## What you have to do
For the entries that follow, report how many lines include the word "changed" and add nothing.

## Data excerpts

######

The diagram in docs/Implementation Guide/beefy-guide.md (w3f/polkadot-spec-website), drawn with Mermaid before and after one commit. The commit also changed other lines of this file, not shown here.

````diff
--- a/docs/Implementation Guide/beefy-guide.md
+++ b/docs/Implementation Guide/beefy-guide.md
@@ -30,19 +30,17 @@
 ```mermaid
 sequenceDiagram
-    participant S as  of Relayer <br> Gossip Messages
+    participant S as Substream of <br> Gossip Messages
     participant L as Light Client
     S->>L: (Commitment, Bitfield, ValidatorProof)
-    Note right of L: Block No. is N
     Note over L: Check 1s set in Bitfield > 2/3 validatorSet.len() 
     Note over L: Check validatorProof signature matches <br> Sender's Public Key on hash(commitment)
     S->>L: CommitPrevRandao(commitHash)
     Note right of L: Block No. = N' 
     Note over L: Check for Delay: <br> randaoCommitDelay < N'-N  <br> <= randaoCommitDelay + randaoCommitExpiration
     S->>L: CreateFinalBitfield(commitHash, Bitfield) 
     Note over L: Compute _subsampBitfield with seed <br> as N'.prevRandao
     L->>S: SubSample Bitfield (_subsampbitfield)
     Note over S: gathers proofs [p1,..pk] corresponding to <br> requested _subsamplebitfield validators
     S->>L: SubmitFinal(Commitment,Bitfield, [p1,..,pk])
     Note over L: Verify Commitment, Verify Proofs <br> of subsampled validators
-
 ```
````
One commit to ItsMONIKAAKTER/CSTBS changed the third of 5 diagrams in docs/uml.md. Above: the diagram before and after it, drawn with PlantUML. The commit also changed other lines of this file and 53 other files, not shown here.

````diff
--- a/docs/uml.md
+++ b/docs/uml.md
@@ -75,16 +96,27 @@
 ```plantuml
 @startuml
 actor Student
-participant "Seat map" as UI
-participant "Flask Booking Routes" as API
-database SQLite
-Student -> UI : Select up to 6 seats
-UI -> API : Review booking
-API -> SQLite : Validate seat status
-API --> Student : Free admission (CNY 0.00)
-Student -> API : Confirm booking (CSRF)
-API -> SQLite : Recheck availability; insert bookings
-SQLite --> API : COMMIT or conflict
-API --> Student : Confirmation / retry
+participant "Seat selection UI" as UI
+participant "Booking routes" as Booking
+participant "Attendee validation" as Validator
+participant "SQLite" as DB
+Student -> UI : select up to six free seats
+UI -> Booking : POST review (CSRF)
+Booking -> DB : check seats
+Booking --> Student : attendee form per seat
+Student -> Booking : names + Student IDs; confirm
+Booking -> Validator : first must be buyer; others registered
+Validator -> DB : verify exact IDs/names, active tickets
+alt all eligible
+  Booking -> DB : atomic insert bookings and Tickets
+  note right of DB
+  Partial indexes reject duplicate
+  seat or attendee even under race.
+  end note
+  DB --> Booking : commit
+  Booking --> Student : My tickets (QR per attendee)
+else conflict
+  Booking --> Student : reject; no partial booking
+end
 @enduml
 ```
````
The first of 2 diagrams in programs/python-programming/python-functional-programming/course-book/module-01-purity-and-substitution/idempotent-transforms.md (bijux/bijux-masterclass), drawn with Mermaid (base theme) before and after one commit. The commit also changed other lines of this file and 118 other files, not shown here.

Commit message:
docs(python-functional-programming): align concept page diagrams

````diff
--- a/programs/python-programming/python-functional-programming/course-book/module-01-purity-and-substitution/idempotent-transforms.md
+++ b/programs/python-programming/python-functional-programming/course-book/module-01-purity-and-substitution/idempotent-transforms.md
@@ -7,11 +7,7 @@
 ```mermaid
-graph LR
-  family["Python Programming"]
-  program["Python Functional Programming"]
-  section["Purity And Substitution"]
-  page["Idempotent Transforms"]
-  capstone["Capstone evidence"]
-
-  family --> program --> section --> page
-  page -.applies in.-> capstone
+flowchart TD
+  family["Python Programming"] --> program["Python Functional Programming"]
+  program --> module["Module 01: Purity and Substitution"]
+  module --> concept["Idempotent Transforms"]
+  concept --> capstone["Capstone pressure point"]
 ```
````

######

## Written answer
3